When you see 200+ movies a year, you become a specialist, and you're looking for something you've never seen before. Whereas ordinary moviegoers, by and large, want to see essentially what they've seen before, done well or with a new twist, and with a familiar outcome.
This description of ordinary moviegoers would seem to have nothing to do with how many movies they watch. Anyone who wants to see what they've seen before with a familiar outcome, isn't going to seem to naturally evolve into someone who prefers the new and different if they upped their viewing habits. Rather than finally yearn to barf it up, then change it up, they'll eat their predictable bland plate of steak and potatoes with the same insistent pleasure Homer Simpson would his one-billionth donut.
That is, it's more honest to say that even if the critic can only for some reason make it to ten rather than the two hundred films they prefer or at least usually have to watch, they just naturally are people who take most pleasure, not in the repetition of thrills, but in the piquant, the fresh, the new. They're beyond repetition-compulsion; are more evolved than middlebrow — and it's not owing to practice.
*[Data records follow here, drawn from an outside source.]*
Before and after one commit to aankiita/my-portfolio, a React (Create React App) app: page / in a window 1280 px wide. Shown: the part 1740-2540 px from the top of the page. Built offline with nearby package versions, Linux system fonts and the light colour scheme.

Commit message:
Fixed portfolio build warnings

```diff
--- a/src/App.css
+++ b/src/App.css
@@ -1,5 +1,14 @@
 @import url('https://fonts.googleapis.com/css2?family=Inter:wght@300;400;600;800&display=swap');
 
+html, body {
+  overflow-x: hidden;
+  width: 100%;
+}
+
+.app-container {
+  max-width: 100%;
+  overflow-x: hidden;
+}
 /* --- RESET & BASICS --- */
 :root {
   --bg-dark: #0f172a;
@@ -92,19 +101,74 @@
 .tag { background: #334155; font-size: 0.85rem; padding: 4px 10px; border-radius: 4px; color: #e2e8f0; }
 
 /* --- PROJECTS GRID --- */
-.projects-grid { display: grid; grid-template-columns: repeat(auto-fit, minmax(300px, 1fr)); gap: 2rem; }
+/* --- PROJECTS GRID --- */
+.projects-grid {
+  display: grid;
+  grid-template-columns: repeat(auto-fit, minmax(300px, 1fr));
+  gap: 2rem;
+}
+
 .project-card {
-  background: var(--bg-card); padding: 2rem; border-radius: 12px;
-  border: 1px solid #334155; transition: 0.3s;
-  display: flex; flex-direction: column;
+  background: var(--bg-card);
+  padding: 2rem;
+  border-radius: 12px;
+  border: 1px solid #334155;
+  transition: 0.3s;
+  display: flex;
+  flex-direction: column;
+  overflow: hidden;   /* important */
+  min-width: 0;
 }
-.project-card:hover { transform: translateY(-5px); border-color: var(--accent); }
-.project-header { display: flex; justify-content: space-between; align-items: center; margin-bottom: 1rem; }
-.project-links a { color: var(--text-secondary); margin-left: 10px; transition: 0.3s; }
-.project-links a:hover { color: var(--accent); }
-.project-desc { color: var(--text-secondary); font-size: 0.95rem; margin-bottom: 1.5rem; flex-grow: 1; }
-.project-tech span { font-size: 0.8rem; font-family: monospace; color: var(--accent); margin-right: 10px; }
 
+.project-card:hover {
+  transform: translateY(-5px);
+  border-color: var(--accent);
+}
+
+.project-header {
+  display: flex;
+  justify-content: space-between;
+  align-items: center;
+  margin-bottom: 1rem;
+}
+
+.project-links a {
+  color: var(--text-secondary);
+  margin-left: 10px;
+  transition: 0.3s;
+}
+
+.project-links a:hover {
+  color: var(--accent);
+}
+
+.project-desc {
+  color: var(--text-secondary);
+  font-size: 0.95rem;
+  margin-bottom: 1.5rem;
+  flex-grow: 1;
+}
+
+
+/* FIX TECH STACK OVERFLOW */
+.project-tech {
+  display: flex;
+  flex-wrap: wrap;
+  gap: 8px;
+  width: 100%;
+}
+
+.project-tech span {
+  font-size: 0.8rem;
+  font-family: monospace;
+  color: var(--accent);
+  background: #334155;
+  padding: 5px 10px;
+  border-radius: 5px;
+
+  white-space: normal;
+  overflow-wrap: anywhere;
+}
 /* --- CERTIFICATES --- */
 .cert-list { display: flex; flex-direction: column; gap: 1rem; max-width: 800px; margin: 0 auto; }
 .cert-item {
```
There certainly are critics that are that. True leaders; better than the average dope, I mean. Still, there's a good number I reckon unconsciously pick choices they can imagine leaving the mob in a fit of frustration. Became the critic, to indulge the delight in stymying. Critic film geeks.